By Paul Saville, brandrepublic.com, Tuesday, 31 July 2012 08:30AM
It should be a marketer’s dream. Thousands of young people with disposable cash to burn are packed into a couple of muddy fields with ample time on their hands.
But last year, an estimated 30 festivals went bankrupt. Have the public fallen out of love with festivals? Or perhaps brand overload to blame - is marketing killing festivals?
Undoubtedly the apocalyptic weather has to share some of the blame for this year’s poor ticket sales, but historically we Brits don’t actually mind a bit of mud and rain all that much.
What visitors have been turned off by are organisers looking to make a fast buck by cramming in as many brands activities as they can, combined with the sheer numbers of festivals on the market.
For many brands, festival activity is simply seen as another tick in the youth engagement box.
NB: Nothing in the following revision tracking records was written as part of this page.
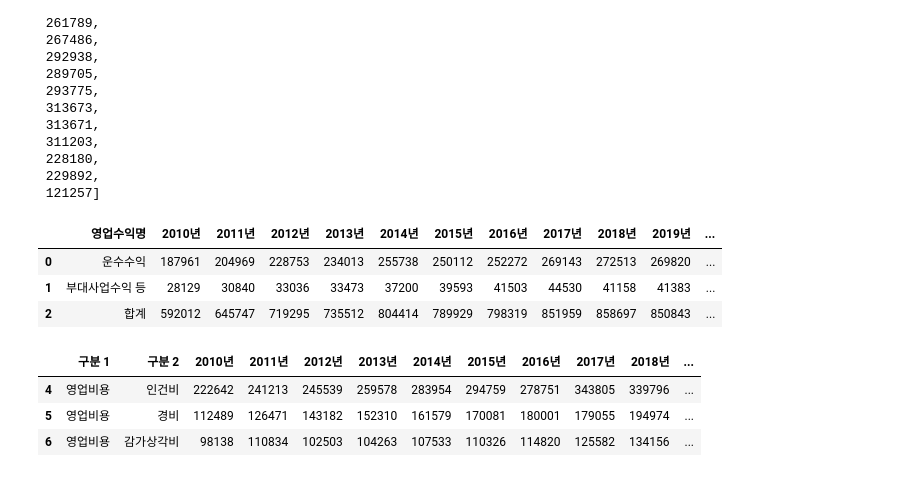
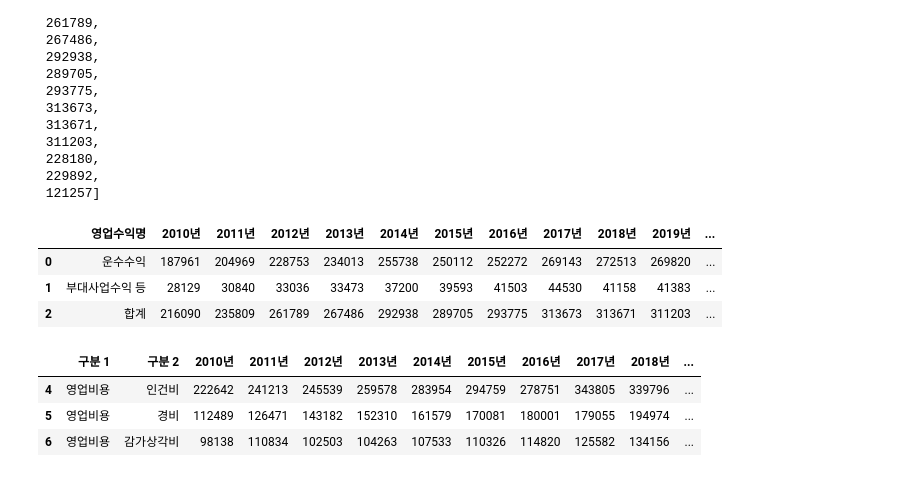
Before and after one commit to Busan-Bigdata-analysis/storage, a Jupyter notebook: eda/loss.ipynb, the cells around one changed output. Saved outputs shown, nothing was run; the diff lists cells and outputs as text; code cells hidden in the pictures.

```diff
--- a/eda/loss.ipynb
+++ b/eda/loss.ipynb
@@ -66,15 +66,15 @@ list(operating_revenue.sum())
  229892,
  121257]
 # %%
-operating_revenue = operating_revenue.append({"영업수익명": "합계","2010년": 592012, "2011년": 645747, "2012년": 719295,
-                        "2013년": 735512, "2014년": 804414, "2015년": 789929, "2016년": 798319, "2017년": 851959,
-                        "2018년": 858697, "2019년": 850843, "2020년":610242, "2021년": 619566, "2022년 반기": 328773},ignore_index=True)
+operating_revenue = operating_revenue.append({"영업수익명": "합계","2010년": 216090, "2011년": 235809, "2012년": 261789,
+                        "2013년": 267486, "2014년": 292938, "2015년": 289705, "2016년": 293775, "2017년": 313673,
+                        "2018년": 313671, "2019년": 311203, "2020년":228180, "2021년": 229892, "2022년 반기": 121257},ignore_index=True)
 operating_revenue
 # %% [output]
 |  | 영업수익명 | 2010년 | 2011년 | 2012년 | 2013년 | 2014년 | 2015년 | 2016년 | 2017년 | 2018년 | 2019년 | ... |
 | 0 | 운수수익 | 187961 | 204969 | 228753 | 234013 | 255738 | 250112 | 252272 | 269143 | 272513 | 269820 | ... |
 | 1 | 부대사업수익 등 | 28129 | 30840 | 33036 | 33473 | 37200 | 39593 | 41503 | 44530 | 41158 | 41383 | ... |
-| 2 | 합계 | 592012 | 645747 | 719295 | 735512 | 804414 | 789929 | 798319 | 851959 | 858697 | 850843 | ... |
+| 2 | 합계 | 216090 | 235809 | 261789 | 267486 | 292938 | 289705 | 293775 | 313673 | 313671 | 311203 | ... |
 # %%
 # 영업비용 테이블
 operating_cost = data.iloc[4:7]
```
Also changed, not shown: parts of 9 cells of this notebook.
Festivals will always provide brands with a valuable place and indeed a return, if they add value to the festival experience.
An emotional experience for many, They are a place where people go to try something new, where people are open to experiences. They are, in theory, the perfect home for experiential marketing.
Enhancing the visitor experience rather than overtly selling is key. It’s important to remember why people go to festivals - to listen to music. Give people a better or easier way to listen to the music they came to see or an exclusive opportunity to hear something new.
We have been running onsite activation for Vodafone at ten of this year’s festivals, giving Vodafone customers an enhanced experience with the opportunity to watch the main stage action from the raised and covered Vodafone Viewing Platform - and most popular - mobile charging facilities.
Vodafone gives its customers a way to stay connected when they need it most; ensuring a steady stream of muddy photos, rain-soaked status updates and drenched tweets make their way to the outside world.
A festival that does corporate sponsorship well is Glastonbury. Brand activity at Glastonbury is subtle and works with, not against the personality of the festival.
Charity brands dominate the space and the corporate brands that are there are less visible and enhance the experience, offering interactive and free exclusive opportunities.
Glastonbury still maintains its reputation as a grassroots festival, despite making huge profits from the major brand names attached. This integrity is one of the reason is still sells out within hours.
Top tips for marketing at a festival:
This article was first published on brandrepublic.com